“Monsters Come in Many Forms”
Directed by Dan Trachtenberg
Starring John Goodman, Mary Elizabeth Winstead and John Gallagher Jr.
Following an argument, Michelle (Winstead) leaves her home – in an opening scene clearly derived from Psycho – and drives through rural Louisiana, where her car is hit and pushed off the road. She wakes up, chained to a wall in a bunker belonging to Howard (Goodman), a prepper who tells her he saved her life from an attack by party or parties unknown which has left the world’s air contaminated. The two of them and Emmett (Gallagher), a young man who helped Howard to construct their shelter, are sealed into the bunker to wait out the worst.
Michelle is unconvinced by Howard’s story and recalls that it was him who drove her off the road. She attempts to escape, only to see a woman with horrific injuries try to break in, and is further disarmed when he admits to hitting her car in his rush to reach the bunker. Emmett believes the stories of an attack, having seen a blast above a city, but agrees to help Michelle create a hazmat suit when it becomes clear that Howard previously kidnapped and murdered a local girl to act as surrogate for the daughter who was (probbaly) taken away by his estranged wife.
Howard realises that something is going on and kills Emmett when he takes the blame for stealing tools. Michelle is able to escape, but although the air is not contaminated is attacked by aliens in a biomechanical hovercraft, which she is able to destroy with a Molotov cocktail. Heading north, she hears a radio broadcast and is faced with a choice: Keep on north to safety, or go east to join the fight. She turns east.
What’s wrong with it?
This is very much a film of two parts, and ultimately the two do not quite jibe. The opening half is like a prequel to The Unbreakable Kimmy Schmidt without the jokes, and the truth of the world outside is sufficiently irrelevant to the horror within the bunker that everything that happens once Michelle escapes feels disconnected; almost as if the movie were failing to end in its right time.
The film is a victim of its connections. Being called 10 Cloverfield Lane and associated with found footage idiot ball relay Cloverfield it never really occurs to the viewer – at least not a viewer who has any knowledge of the earlier film – to doubt that there has been an attack, which in turn means that the question of whether Howard is a serial killer always feels slightly secondary.

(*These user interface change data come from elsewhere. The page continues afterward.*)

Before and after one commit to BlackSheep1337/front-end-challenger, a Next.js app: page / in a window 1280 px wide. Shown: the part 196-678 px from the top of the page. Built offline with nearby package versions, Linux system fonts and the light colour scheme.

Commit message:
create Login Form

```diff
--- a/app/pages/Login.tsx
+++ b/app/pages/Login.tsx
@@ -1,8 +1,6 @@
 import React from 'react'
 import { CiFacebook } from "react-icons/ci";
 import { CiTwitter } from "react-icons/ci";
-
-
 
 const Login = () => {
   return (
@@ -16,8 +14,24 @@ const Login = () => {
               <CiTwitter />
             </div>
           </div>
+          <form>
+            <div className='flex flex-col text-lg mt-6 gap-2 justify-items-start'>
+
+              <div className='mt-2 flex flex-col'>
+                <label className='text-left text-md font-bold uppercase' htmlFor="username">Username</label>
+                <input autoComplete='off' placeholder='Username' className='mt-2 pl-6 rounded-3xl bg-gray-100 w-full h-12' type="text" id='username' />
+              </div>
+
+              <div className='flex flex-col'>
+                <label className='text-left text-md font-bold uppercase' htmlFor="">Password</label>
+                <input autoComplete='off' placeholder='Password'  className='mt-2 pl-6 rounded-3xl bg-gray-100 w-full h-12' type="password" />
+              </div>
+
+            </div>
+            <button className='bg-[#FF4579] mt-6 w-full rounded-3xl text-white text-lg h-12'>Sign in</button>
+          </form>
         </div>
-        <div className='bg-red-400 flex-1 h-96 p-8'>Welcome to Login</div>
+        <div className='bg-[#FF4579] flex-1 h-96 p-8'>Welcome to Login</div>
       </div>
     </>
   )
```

What’s right with it?
The film, essentially a three-hander, is well-acted, with John Goodman on especially fine form as the knuckle-popping cauldron of rage that is Howard.
Winstead’s Michelle – referred to by her ex-fiance as ‘Chelle’, which given Trachtenberg’s association with Portal fandom is a hell of a thing to consider – is not quite the new Ripley, but the barefoot, hazmat-stitching Michelle is a pretty good example of a strong female lead. She works Howard with courtesy and discretion, and Emmett through reason and evidence. Intelligence is her weapon, not sex appeal, which is why she is as adept at defeating an alien monster as a human one. In fact, this is notably a film with a female lead and basically no romance subplot, so props for that.

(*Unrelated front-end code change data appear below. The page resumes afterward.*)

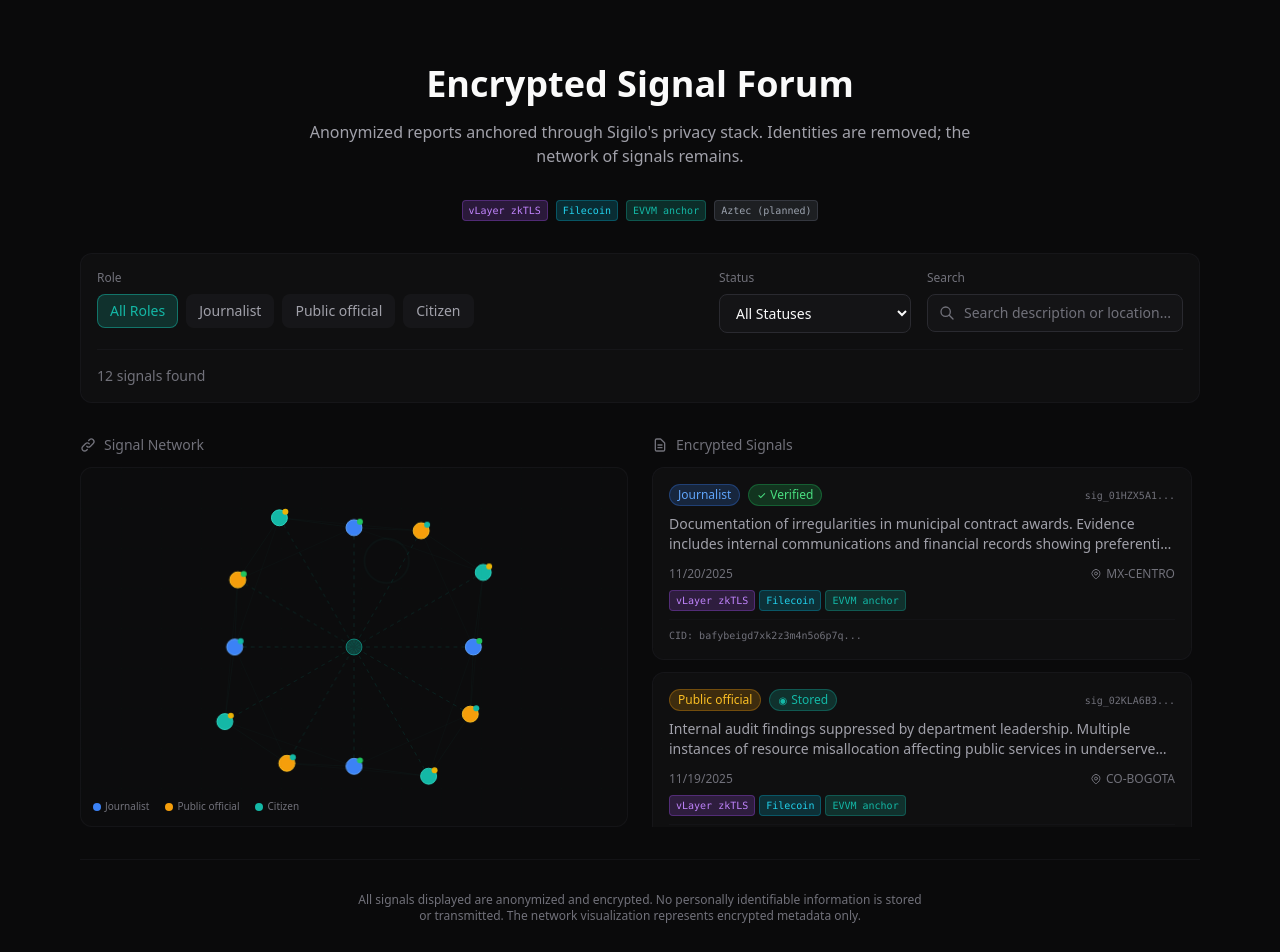
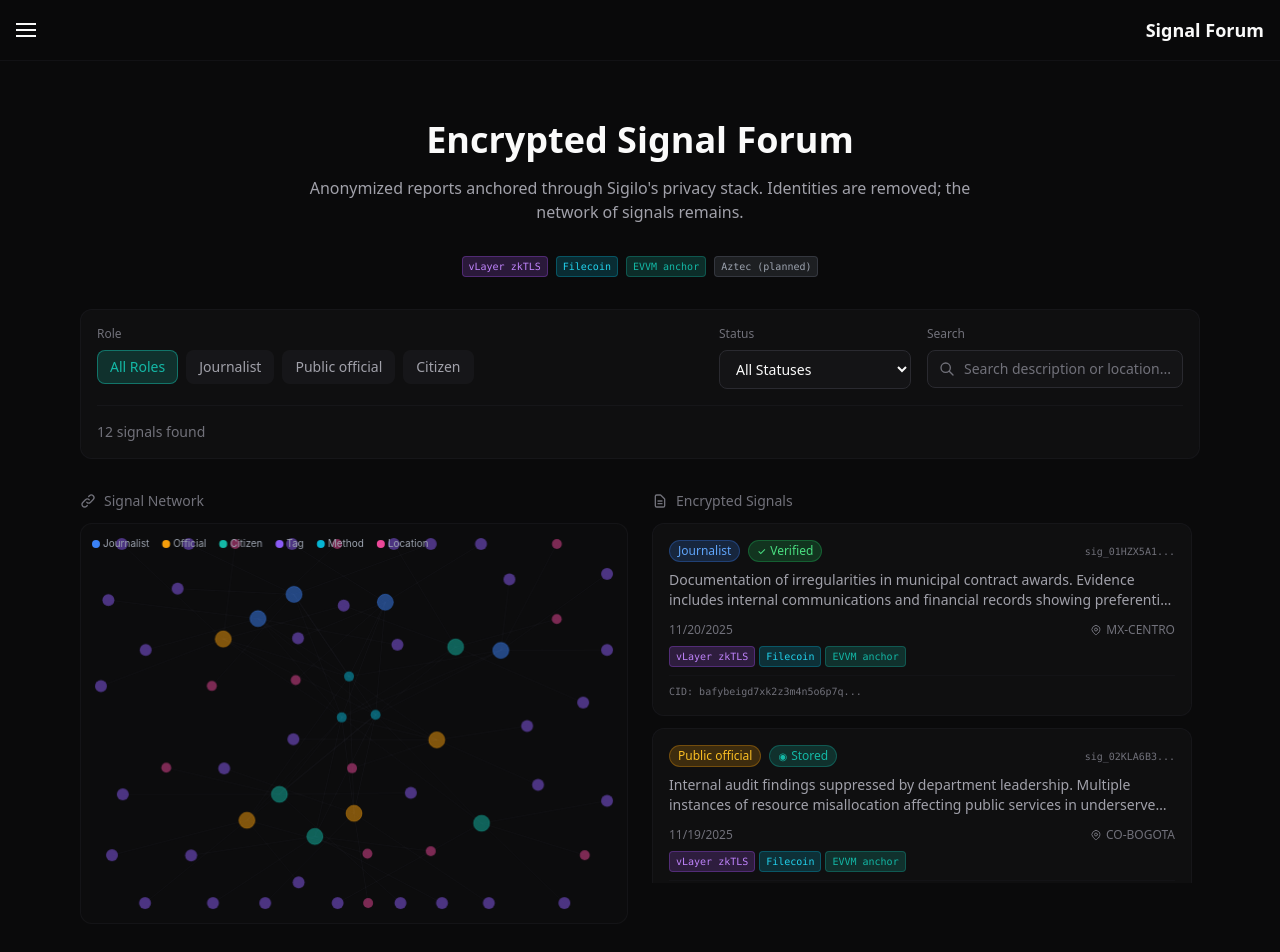
Before and after one commit to ValenteCreativo/Sigilo, a Next.js app in the folder sigilo-app/: page /forum in a window 1280 px wide. Shown: the top 952 px of the page. Built offline with nearby package versions, Linux system fonts and the light colour scheme.

Commit message:
feat(forum): add encrypted signal forum with network visualization

```diff
--- a/sigilo-app/src/app/forum/page.tsx
+++ b/sigilo-app/src/app/forum/page.tsx
@@ -3,7 +3,8 @@
 import { useState, useMemo } from "react";
 import { Role, ReportStatus } from "@/lib/types";
 import { mockReports } from "@/lib/mockReports";
-import { ReportNetwork, ReportList, MethodPill } from "@/components/forum";
+import { ObsidianNetwork, ReportList, MethodPill } from "@/components/forum";
+import { AppShell } from "@/components/app";
 
 const METHODS = ["vLayer zkTLS", "Filecoin", "EVVM anchor", "Aztec (planned)"];
 
@@ -37,7 +38,8 @@ export default function ForumPage() {
   const statuses: (ReportStatus | "All")[] = ["All", "Pending", "Stored", "Verified"];
 
   return (
-    <main className="min-h-screen bg-sigilo-bg">
+    <AppShell title="Signal Forum">
+      <main className="min-h-screen bg-sigilo-bg">
       <div className="max-w-6xl mx-auto px-4 py-16 space-y-8">
         {/* Header */}
         <header className="text-center space-y-4">
@@ -158,7 +160,7 @@ export default function ForumPage() {
               </svg>
               Signal Network
             </h2>
-            <ReportNetwork
+            <ObsidianNetwork
               reports={filteredReports}
               selectedId={selectedId}
               onSelect={setSelectedId}
@@ -195,6 +197,7 @@ export default function ForumPage() {
           </p>
         </div>
       </div>
-    </main>
+      </main>
+    </AppShell>
   );
 }
```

The claustrophobic bunker setting is well-realised, and the film juxtaposes space and constraint well. The bunker is shelter, but also a prison. Outside is death, then welcoming, then death again and as the aliens attack, Michelle is forced to find another small space (a shed) to hide in.
How bad is it really?
Actually, it’s pretty good. Its only glaring problem is the odd disconnect between the two parts of the film, with the outside scenes feeling like a long and only vaguely related coda (and the impact of the bunker scenes lessened by the nagging awareness that, yes, aliens.)
Best bit (if such there is)?
The three bunkermates are playing a ‘guess who’ type game. Howard starts telling Emmett that he is always watching him. He sees what he is doing (by this point they are making the hazmat suit) and knows what they are up to. Emmett blusters, a rabbit in headlights, before Michelle twigs that this incredibly sinister tirade is Howard playing the game and blurts out: “You’re Santa!”
What’s up with…?
- The alien bioships? Do they go in space as well? With a mouth on the outside?
Production values – Really superb. The film has a wonderful look to it. 4
Dialogue and performances – Excellent performances are sometimes let down by a script that does the job, but lacks sparkle. 6
Plot and execution – The two parts of the film are each effective, but they never really mesh together properly, leaving the two halves of Michelle’s story disjointed. 9
Randomness – Bioships? I guess they needed something that could convincingly be hurt by fire. 3
Waste of potential – With just a little more attention to the join, this could have been something special. As it is, it’s a perfectly good thriller with a gonzo SF twist. 6